Prior to that period, my poetry felt stuck or trapped, without clear purpose, clear meaning, or a sense of satisfying completeness. This effect may be why, though I have always loved reading and writing in verse, I only wrote a poem or two every six months for several years.
The elegy‘s big picture, for instance, is that it has three main “movements,” if you will: lament, praise of the departed, and acceptance. A condensed version of the psychological stages of grief you may be familiar with. Fortunately for me, by this time in history, the rules beyond that structure have very much loosened or fallen away.
They already had cut me some slack, so I cut myself that same slack when it was time to assess my results. As a self-proclaimed recovering perfectionist, I’m also proud of doing that. Ultimately, good enough was good enough.
We all have to do that for ourselves, just as much as we need to work with diligent care in our writing. It’s what makes public expression possible, that final letting-go.
Note that I have no immediate plans to publish my whole elegy, so, clearly, I have yet to embrace fully, to trust an audience with, such a release.
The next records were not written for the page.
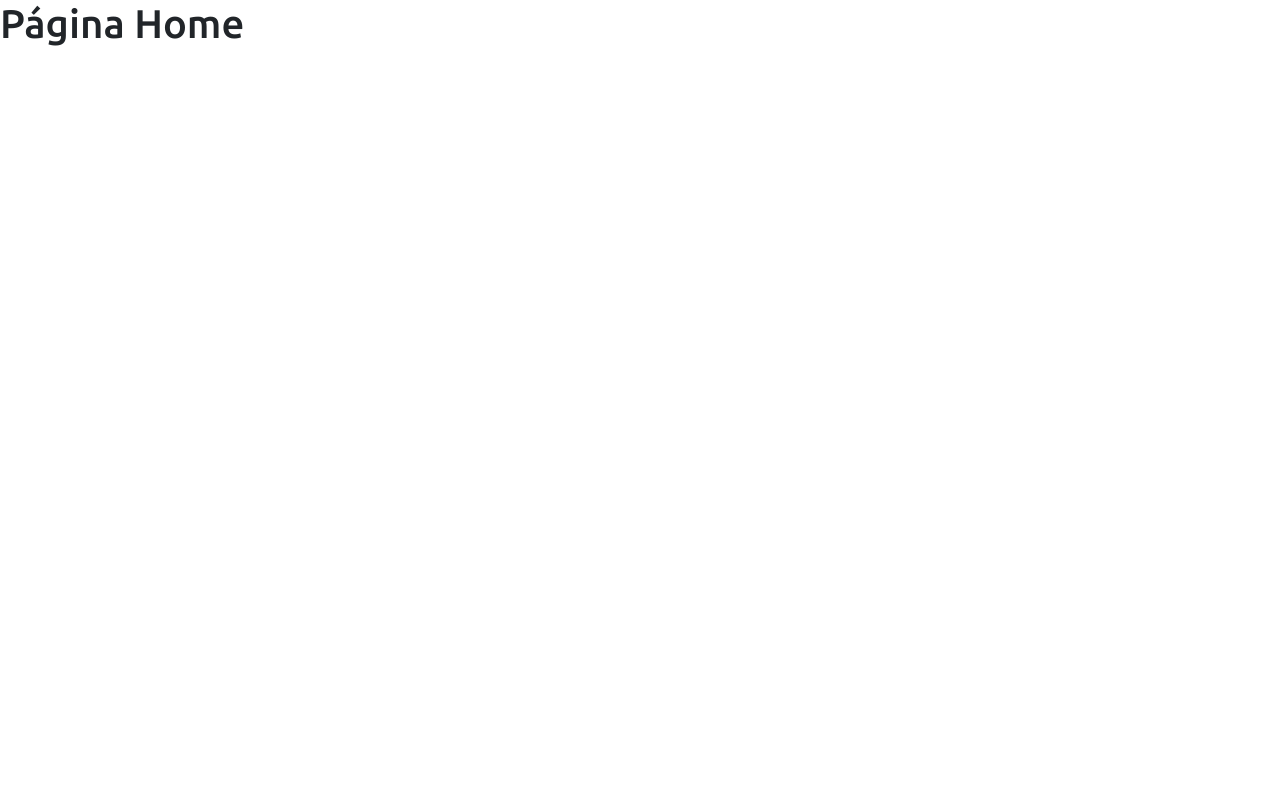
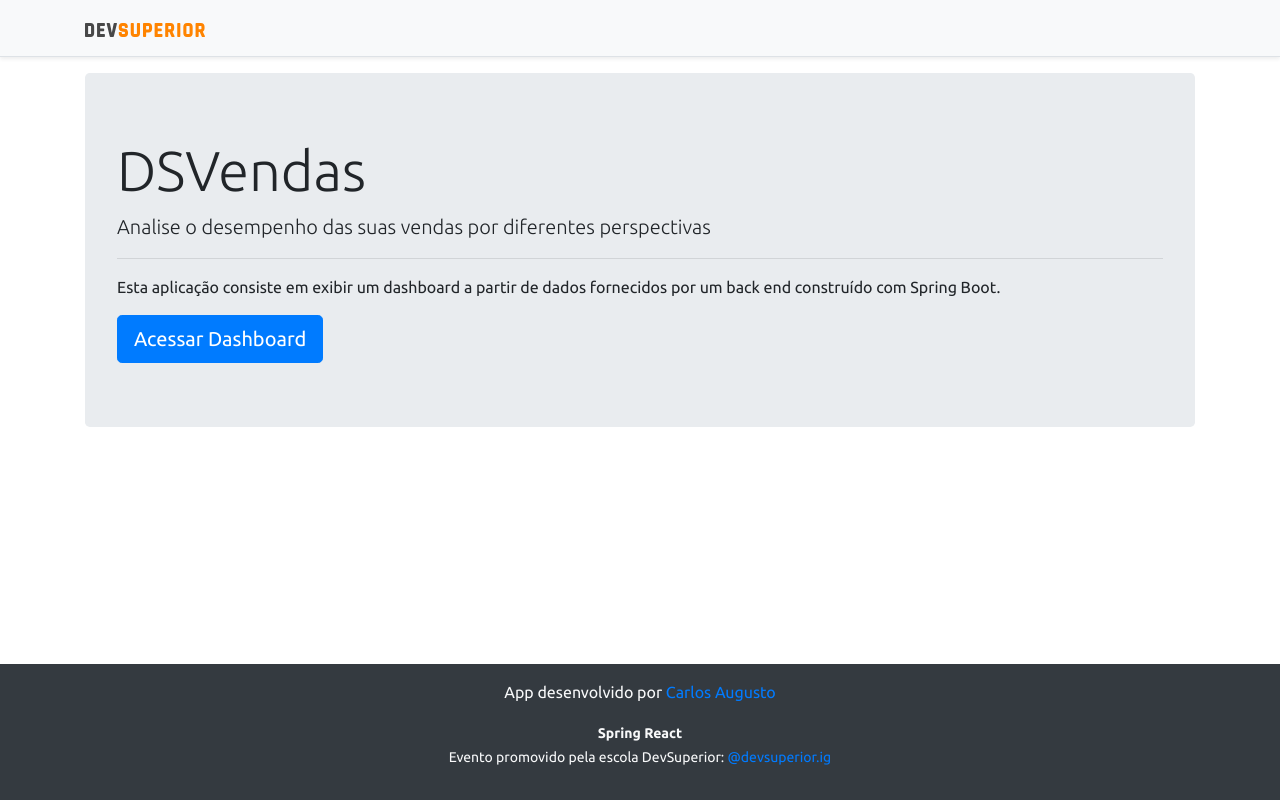
Before and after one commit to oraculocs/projeto-sds3, a React (Create React App) app in the folder frontend/: page / in a window 1280 px wide. Built offline with nearby package versions, Linux system fonts and the light colour scheme.

Commit message:
Home, navigation

```diff
--- a/frontend/src/components/NavBar/index.tsx
+++ b/frontend/src/components/NavBar/index.tsx
@@ -1,15 +1,18 @@
 import ImgDsDark from 'assets/img/ds_dark.svg';
+import { Link } from 'react-router-dom';
 
 const NavBar = () => {
     return (
 
-            <div className="d-flex flex-column flex-md-row align-items-center p-3 px-md-4 mb-3 bg-light border-bottom shadow-sm">
-                <div className="container">
-                    <nav className="my-2 my-md-0 mr-md-3">
+        <div className="d-flex flex-column flex-md-row align-items-center p-3 px-md-4 mb-3 bg-light border-bottom shadow-sm">
+            <div className="container">
+                <nav className="my-2 my-md-0 mr-md-3">
+                    <Link to="/">
                         <img src={ImgDsDark} alt="DevSuperior" width="120" />
-                    </nav>
-                </div>
+                    </Link>
+                </nav>
             </div>
+        </div>
 
     );
 }
--- a/frontend/src/pages/Home/index.tsx
+++ b/frontend/src/pages/Home/index.tsx
@@ -1,12 +1,26 @@
+import Footer from "components/Footer";
+import NavBar from "components/NavBar";
+import { Link } from "react-router-dom";
 
 
 const Home = () => {
     return (
+        <>
+            <NavBar />
+            <div className="container">
+                <div className="jumbotron">
+                    <h1 className="display-4">DSVendas</h1>
+                    <p className="lead">Analise o desempenho das suas vendas por diferentes perspectivas</p>
+                    <hr />
+                    <p>Esta aplicação consiste em exibir um dashboard a partir de dados fornecidos por um back end construído com Spring Boot.</p>
+                    <Link className="btn btn-primary btn-lg" to="/dashboard">
+                        Acessar Dashboard
 
-            <div>
-                <h1>Página Home</h1>
+                    </Link>
+                </div>
             </div>
-
+            <Footer />
+        </>
     );
 }
 
```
Of course, that’s not just a personal issue; writing in general, and poetry writing in particular, can be a poor way to earn an income. The trick is to find some value in publishing it despite the deterrents.
Now that I can see, for the first time in years, that I am developing in my craft, I can also see that next stop approaching, the point of full sharing, of unfettered expression. And I am more ready for it now than ever.
Oh so meta: a new awareness
Thinking about the verse writing process in a holistic sense–thinking and writing about my writing process for a specific project with clear goals–gave me a new kind and level of structure within which to create. It helped me maintain a balanced approach and perspective on how things were going. I saw my work through my reader’s eyes in a more real way, and I recognized more clearly my limits and potential. Accountability met confidence and led to productivity. It’s very encouraging.
As I say in the last stanza of the poem, in essence, for ourselves and on behalf of those who’ve gone, we the living, so privileged, must press on. We must act in gratitude for every remaining moment to choose freely our own way. Some day, that freedom will end, and so will we.
Carpe punctum. Seize the moment.
I have cherished these moments remembering Leonard Nimoy and his celebrated character Spock. In a way, I’d almost rather not finish working on the poem because it’s like a final good-bye, but at least now I have it to come back to, along with access to most records of his life and achievements. Thank you for spending some of your moments with me as well.
? What are your thoughts on this series or on verse writing? I welcome your comments or tweets @Carrielt37.
If you’re just joining me and would like to read about how this project began, go to On Process: Verse Writing, Introduction and Part I: Motivation and follow the bread crumbs from there.
Thanks again for following me on this journey of writing–and thinking about the process of writing–in a new poetic form, the elegy. I wish you all the best in your own creative endeavors.